    The study, which included NZ for the first time along with six other new jurisdictions, found investment time horizon adjustments in 2020 varied considerably between countries.

    “Nations that had historically been among those with the longest investment time horizons, such as the UK and Canada, experienced some of the largest contractions in their horizons, while the flight to quality assets in other markets, such as New Zealand, lengthened investment horizons,” the report says.

    The FCLTCompass data shows NZ had one of the shortest average investment timeframes of 4.88 years, better only than Japan (3.94 years).

    Furthermore, the FCLT analysis found a large gap between theory and practice among sovereign wealth funds, which in aggregate had the longest intended investment timeframe (20 years) but the shortest actual investing horizon.

    The report suggests sovereign wealth funds accumulated large cash reserves early in COVID crisis, later redeploying much of the dry powder in equities.

    In keeping with the counter-intuitive affect of the pandemic on financial assets, the FCLTCompass study also found household wealth spiked higher, if lopsidedly, during 2020.

    “Household wealth grew by 9.1 percent from 2019 to 2020, but the growth in savings was not evenly distributed and skewed toward wealthier households,” the report says.

    Sarah Keohane Williamson, FCLTGlobal chief, said the study highlights the overarching trend of “divergence” across the world.

    “We’re seeing that, in the face of volatility, companies are committing to the long term, while investors appear headed in the opposite direction,” Williamson said. “The data will be critical to closing that gap over time.”

    The FCLTCompass report relied on information from several sources including member organisations, the International Forum of Sovereign Wealth Funds and the Australian-founded firm, CoreData Research Services.

    Launched in 2011 on the back of research paper by McKinsey&Company, FCLT members include large corporates and institutional investors dedicated to aligning capital allocation timeframes to long-term goals.




    Print Article

    Related
    Why taming the inflation tiger will be harder than the 1970s

    Inflation is making a latter day comeback, and a financial system “sanitized by 15 years of free money” is totally unprepared. It’s time, once again, for tough medicine. Inflation hasn’t been this high in 40 years, but investors have become convinced that central banks can still tamp it down it with relative ease – a…

    Lachlan Maddock | 27th May 2022 | More
    Bragg offers a super manifesto (from opposition)

    One of the Coalition’s few surviving  “super soldiers”, Andrew Bragg has called on his party to go further down the route of “flexibilising” super – if not abolishing it completely. Senator Andrew Bragg finds himself in a curious position following Labor’s election win. He’s one of the few super partisans to survive the teal clean…

    Lachlan Maddock | 27th May 2022 | More
    Appen left at the altar. Market heads lower.
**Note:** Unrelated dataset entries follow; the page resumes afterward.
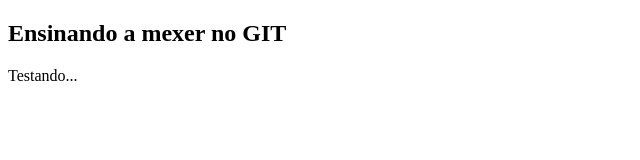
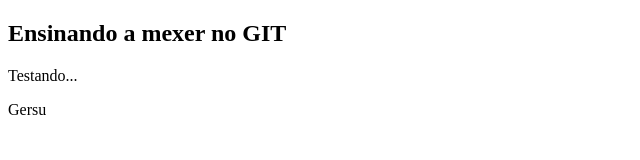
Before and after one commit to VictorMannoel/teste, a plain HTML site: page index.html in a window 1280 px wide. Shown: the full height of the page, 0-640 px from the left. Drawn offline with Linux system fonts and the light colour scheme.

Commit message:
Update index.html
ADCIONEI

```diff
--- a/index.html
+++ b/index.html
@@ -8,5 +8,6 @@
 <body>
     <h2>Ensinando a mexer no GIT</h2>
     <p>Testando...</p>
+    <p>Gersu</p>
 </body>
 </html>
```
Good week continues for US markets.

    Appen left at the altar A bizarre blink-and-you-missed takeover approach came and seemingly went for one of the local market’s tech leaders Appen, which develops the datasets for machine learning and artificial intelligence. Canadian company Telus International sprang a $9.50 a share bid on the company, which said it would talk to Telus to try to…

    Drew Meredith | 27th May 2022 | More
    Popular
    1
    News and OneVue go live with brightday
    Alec Law | 11th Jan 2015 | More
    2
    Perrignon off to HK with Credit Suisse
    Alec Law | 22nd Dec 2013 | More
    3
    Sports betting as a new asset class
    Alec Law | 3rd Jul 2016 | More
    4
    BlackRock ahead of consensus with bullish view
    Alec Law | 14th Jan 2017 | More
    5
    Statewide seeds bespoke Apostle fund
    Lachlan Maddock | 23rd Mar 2022 | More
    6
    UniSuper’s VC foray a sign of things to come
    Lachlan Maddock | 25th Mar 2022 | More